Image: British Airways
To mark World Autism Acceptance Week, British Airways has announced a partnership with Learning Rose, an organisation that develops support material for people with autism.
Through the partnership, British Airways has become the first airline in the UK to produce a Visual Guide to Flying. The Visual Guide is endorsed by the National Autistic Society and is designed to help customers prepare for their trip and make them feel as comfortable as possible during their journey. Each section of the guide, which can be downloaded from ba.com, describes a different part of the flying experience, using simple icons and text to describe the sights, sounds and smells passengers can expect. The Visual Guide is the first initiative as part of the airline’s partnership with Learning Rose.
In addition to the Visual Guide, the partnership also includes colleague training and support and bespoke colleague consultation sessions to ensure the airline’s staff have help on hand to always ensure best practice.

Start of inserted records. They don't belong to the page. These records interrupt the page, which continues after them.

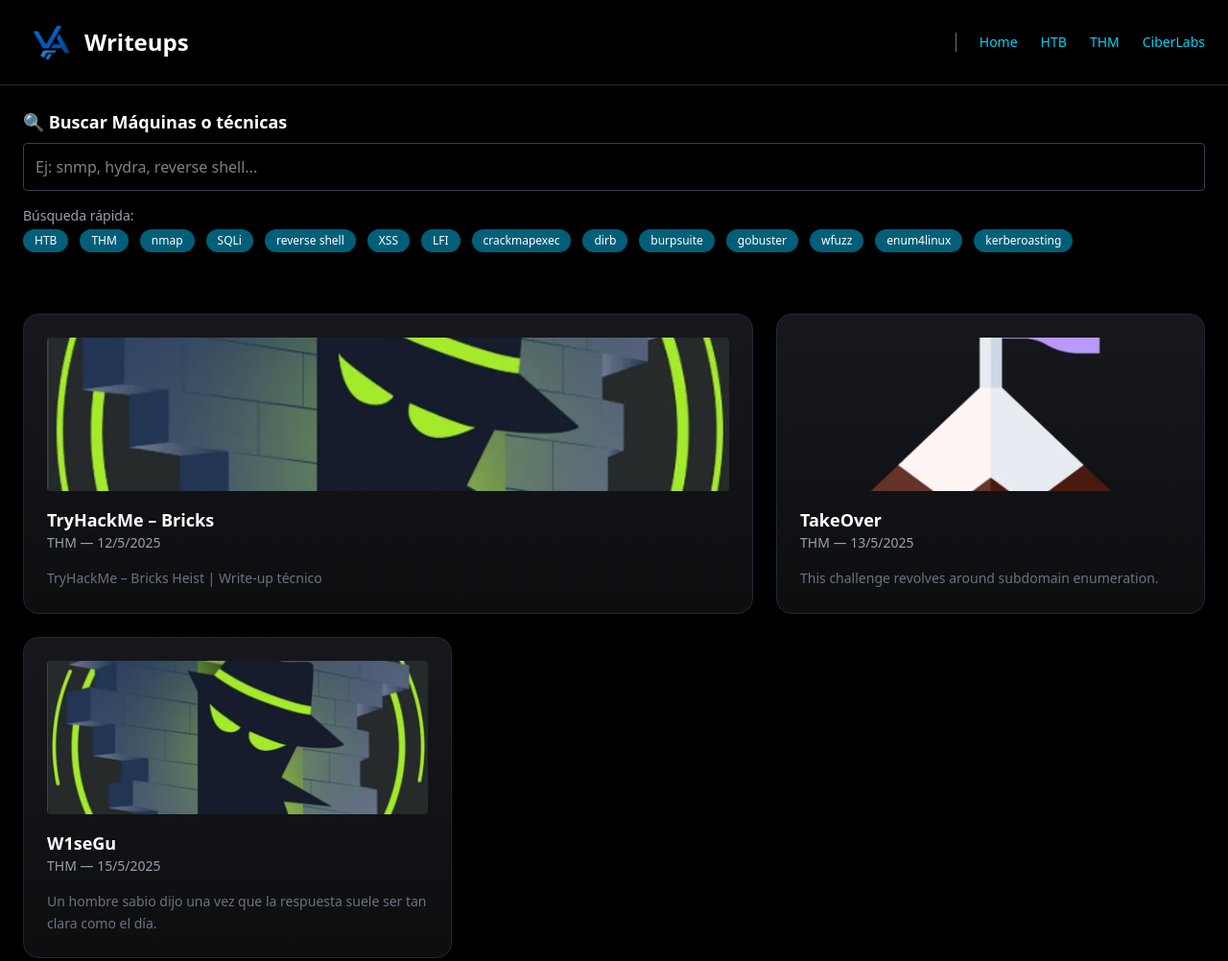
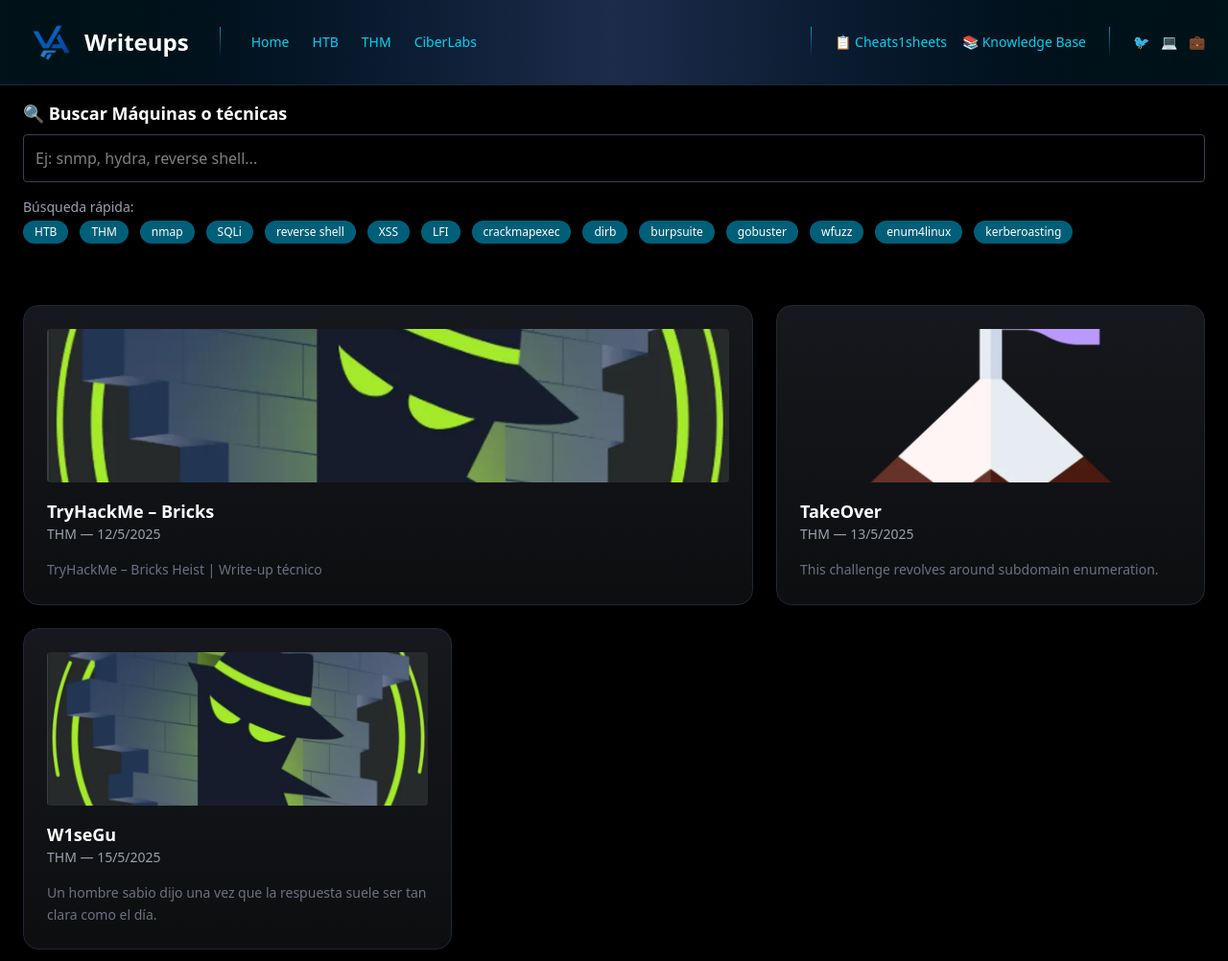
Before and after one commit to VillaArreola/ctf-writeup, an Astro site: page / in a window 1280 px wide. Shown: the top 1002 px of the page at 96% size. Built offline with nearby package versions, Linux system fonts and the light colour scheme; Astro itself is replaced by a stand-in of ours.

Commit message:
nav bar completo

```diff
--- a/src/components/Header.astro
+++ b/src/components/Header.astro
@@ -2,36 +2,55 @@
 const { frontmatter } = Astro.props;
 ---
 
-<header class="flex justify-start items-center px-6 py-4 border-b border-gray-800 space-x-4">
+<header class="sticky top-0 z-40 bg-gradient-to-r from-black via-gray-900 to-black border-b border-gray-800">
+  <!-- Patrón de textura sutil -->
+  <div class="absolute inset-0 bg-gradient-to-r from-cyan-800/15 via-blue-800/10 to-cyan-800/15"></div>
 
+  <div class="relative flex justify-between items-center px-6 py-4">
+    <!-- Lado izquierdo: Breadcrumb -->
+    <div class="flex items-center space-x-4">
       <div class="text-xl font-bold text-cyan-400">
         <a href="/" class="inline-block">
           <img src="/images/MVLOGO.png" alt="Logo" class="w-8 h-8" />
         </a>
       </div>
       <nav class="space-x-4 text-sm">
-    <a href="/" class="hover:underline text-cyan-400">Home</a>
+        <a href="/" class="hover:underline text-cyan-400 hover:text-cyan-300 transition-colors">Home</a>
 
         {frontmatter?.platform && (
           <>
-        <span>/</span>
-        <a href={`/ctf/${frontmatter.platform.toLowerCase()}`} class="hover:underline text-cyan-400">
+            <span class="text-gray-500">/</span>
+            <a href={`/ctf/${frontmatter.platform.toLowerCase()}`} class="hover:underline text-cyan-400 hover:text-cyan-300 transition-colors">
               {frontmatter.platform}
             </a>
           </>
         )}
         {frontmatter?.title && (
           <>
-        <span>/</span>
-        <span class="text-gray-400">{frontmatter.title}</span>
+            <span class="text-gray-500">/</span>
+            <span class="text-gray-300">{frontmatter.title}</span>
           </>
         )}
       </nav>
+    </div>
+
+    <!-- Lado derecho: Enlaces externos (ocultos en móvil) -->
+    <div class="hidden md:flex items-center space-x-6 pr-4">
+      <a href="https://cheats1sheets.com" target="_blank" rel="noopener noreferrer"
+         class="px-3 py-1.5 text-sm text-cyan-400 bg-cyan-900/30 hover:bg-cyan-800/50 border border-cyan-700/50 hover:border-cyan-600/70 rounded-md transition-all duration-200 font-medium">
+        Cheats1sheets
+      </a>
+      <a href="https://knowledge-base.com" target="_blank" rel="noopener noreferrer"
+         class="px-3 py-1.5 text-sm text-cyan-400 bg-cyan-900/30 hover:bg-cyan-800/50 border border-cyan-700/50 hover:border-cyan-600/70 rounded-md transition-all duration-200 font-medium">
+        Knowledge Base
+      </a>
+    </div>
+  </div>
+</header>
+
 <script type="module">
   import Alpine from 'https://cdn.skypack.dev/alpinejs';
   window.Alpine = Alpine;
   Alpine.store('search', { query: '' });
   Alpine.start();
 </script>
-
-</header>
--- a/src/components/Navbar.astro
+++ b/src/components/Navbar.astro
@@ -1,7 +1,30 @@
-<!-- Nuevo menú responsive mejorado -->
-<header class="relative bg-black text-white border-b border-gray-800" x-data="{ open: false }">
+<!-- Nuevo menú responsive mejorado con sticky y animación -->
+<header
+  class="fixed top-0 left-0 right-0 z-50 transition-transform duration-300"
+  x-data="{ open: false, lastScrollY: 0, isVisible: true }"
+  x-init="
+    window.addEventListener('scroll', () => {
+      const currentScrollY = window.scrollY;
+      if (currentScrollY > lastScrollY && currentScrollY > 100) {
+        // Scrolling down - hide navbar
+        isVisible = false;
+      } else {
+        // Scrolling up - show navbar
+        isVisible = true;
+      }
+      lastScrollY = currentScrollY;
+    });
+  "
+  :class="isVisible ? 'translate-y-0' : '-translate-y-full'"
+>
+  <div class="relative bg-gradient-to-r from-black via-gray-800 to-black border-b border-gray-800">
+    <!-- Patrón de textura sutil -->
+    <div class="absolute inset-0 bg-gradient-to-r from-cyan-800/20 via-blue-800/15 to-cyan-800/20"></div>
+
     <!-- Barra superior -->
-  <div class="flex items-center justify-between w-full px-6 py-4">
+    <div class="relative flex items-center justify-between w-full px-6 py-4">
+      <!-- Lado izquierdo: Logo y navegación principal -->
+      <div class="flex items-center space-x-8">
         <!-- Logo -->
         <div class="flex items-center space-x-2 text-cyan-400 text-2xl font-bold">
           <a href="/">
@@ -10,15 +33,43 @@
           <span class="text-white">Writeups</span>
         </div>
 
+        <!-- Separador vertical -->
+        <div class="h-8 w-px bg-gradient-to-b from-cyan-400/70 to-transparent"></div>
+
         <!-- Menú horizontal (solo visible en sm+) -->
         <nav class="hidden sm:flex items-center space-x-6 text-sm text-cyan-400">
-      <div class="h-5 w-px bg-gray-500"></div>
-      <a href="/" class="hover:underline">Home</a>
-      <a href="/ctf/htb" class="hover:underline">HTB</a>
-      <a href="/ctf/thm" class="hover:underline">THM</a>
-      <a href="/ctf/ciberlabs" class="hover:underline">CiberLabs</a>
+          <a href="/" class="hover:underline hover:text-cyan-300 transition-colors">Home</a>
+          <a href="/ctf/htb" class="hover:underline hover:text-cyan-300 transition-colors">HTB</a>
+          <a href="/ctf/thm" class="hover:underline hover:text-cyan-300 transition-colors">THM</a>
+          <a href="/ctf/ciberlabs" class="hover:underline hover:text-cyan-300 transition-colors">CiberLabs</a>
+        </nav>
+      </div>
 
-    </nav>
+      <!-- Lado derecho: Otros proyectos y contacto -->
+      <div class="hidden sm:flex items-center space-x-6 text-sm">
+        <!-- Separador vertical -->
+        <div class="h-8 w-px bg-gradient-to-b from-cyan-400/70 to-transparent"></div>
+
+        <!-- Otros proyectos -->
+        <div class="flex items-center space-x-4 text-cyan-400">
+          <a href="https://cheats1sheets.com" target="_blank" class="hover:underline hover:text-cyan-300 transition-colors">
+            📋 Cheats1sheets
+          </a>
+          <a href="https://kb.villaarreola.com" target="_blank" class="hover:underline hover:text-cyan-300 transition-colors">
+            📚 Knowledge Base
+          </a>
+        </div>
+
+        <!-- Separador vertical -->
+        <div class="h-8 w-px bg-gradient-to-b from-cyan-400/70 to-transparent"></div>
+
+        <!-- Redes sociales -->
+        <div class="flex items-center space-x-3 text-cyan-400">
+          <a href="https://twitter.com/tu_usuario" target="_blank" class="hover:text-cyan-300 transition-colors" title="Twitter">🐦</a>
+          <a href="https://github.com/tu_usuario" target="_blank" class="hover:text-cyan-300 transition-colors" title="GitHub">💻</a>
+          <a href="https://linkedin.com/in/tu_usuario" target="_blank" class="hover:text-cyan-300 transition-colors" title="LinkedIn">💼</a>
+        </div>
+      </div>
 
       <!-- Botón menú ☰ para mobile -->
       <button @click="open = !open" class="sm:hidden text-cyan-400 focus:outline-none">
@@ -61,6 +112,14 @@
       <a @click="open = false" href="/" class="hover:underline text-cyan-400">🏠 Home</a>
       <a @click="open = false" href="/ctf/htb" class="hover:underline text-cyan-400">🧠 HTB</a>
       <a @click="open = false" href="/ctf/thm" class="hover:underline text-cyan-400">🔍 THM</a>
+
+      <!-- Separador en móvil -->
+      <div class="border-t border-cyan-700 pt-2 mt-2">
+        <p class="text-xs mb-2 text-gray-400">Otros Proyectos</p>
+        <a @click="open = false" href="https://cheats1sheets.com" target="_blank" class="block text-cyan-400 hover:underline">📋 Cheats1sheets</a>
+        <a @click="open = false" href="https://kb.villaarreola.com" target="_blank" class="block text-cyan-400 hover:underline">📚 Knowledge Base</a>
+      </div>
+
       <div class="border-t border-cyan-700 pt-2 mt-2 text-gray-400">
         <p class="text-xs mb-1">Contacto</p>
         <a href="mailto:contacto@villaarreola.com" class="block text-cyan-400 text-xs hover:underline">✉ contacto@villaarreola.com</a>
@@ -78,4 +137,8 @@
       <a href="/ctf/htb" class="text-cyan-400 text-xs text-center"><span class="block text-lg">🧠</span>HTB</a>
       <a href="/ctf/thm" class="text-cyan-400 text-xs text-center"><span class="block text-lg">🔍</span>THM</a>
     </nav>
+  </div>
 </header>
+
+<!-- Espaciador para compensar el navbar fijo -->
+<div class="h-20"></div>
```
Lines whose indentation alone changed are shown as unchanged.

Learning Rose was founded by Rebecca Taylor, whose son has autism, mitigated echolalia and sensory modulation dysfunction. Rebecca previously worked at British Airways as cabin crew, before founding Learning Rose to help others gain a better understanding of autism through designing support materials to enhance the lives of those with autism and other disabilities.
Rebecca Taylor, Founder of Learning Rose, said: “I am really proud to partner with British Airways to create a newly updated and expanded Visual Guide and provide additional training and support for the airline’s colleagues. I know from both my experience working as cabin crew and from travelling with my son that flying can sometimes be overwhelming for people with autism, so I am delighted to be working with British Airways to help ease any travel anxieties that people with autism may face.”
Calum Laming, chief customer officer at British Airways said: “At British Airways we welcome more than half a million customers who require special assistance each year and we’re fully committed to making sure our service is accessible to all. We’re always looking for ways to improve the experience for customers with visible and non-visible disabilities. Our partnership with Learning Rose is just one of the many initiatives we have in place to make flying as stress-free as possible and we’re looking forward to further strengthening and enhancing our partnership going forward.”
British Airways was the first UK airline to be awarded the renowned Autism Friendly Award by the National Autistic Society and the first to formally recognise the sunflower lanyard scheme, partnering with Hidden Disabilities Sunflower.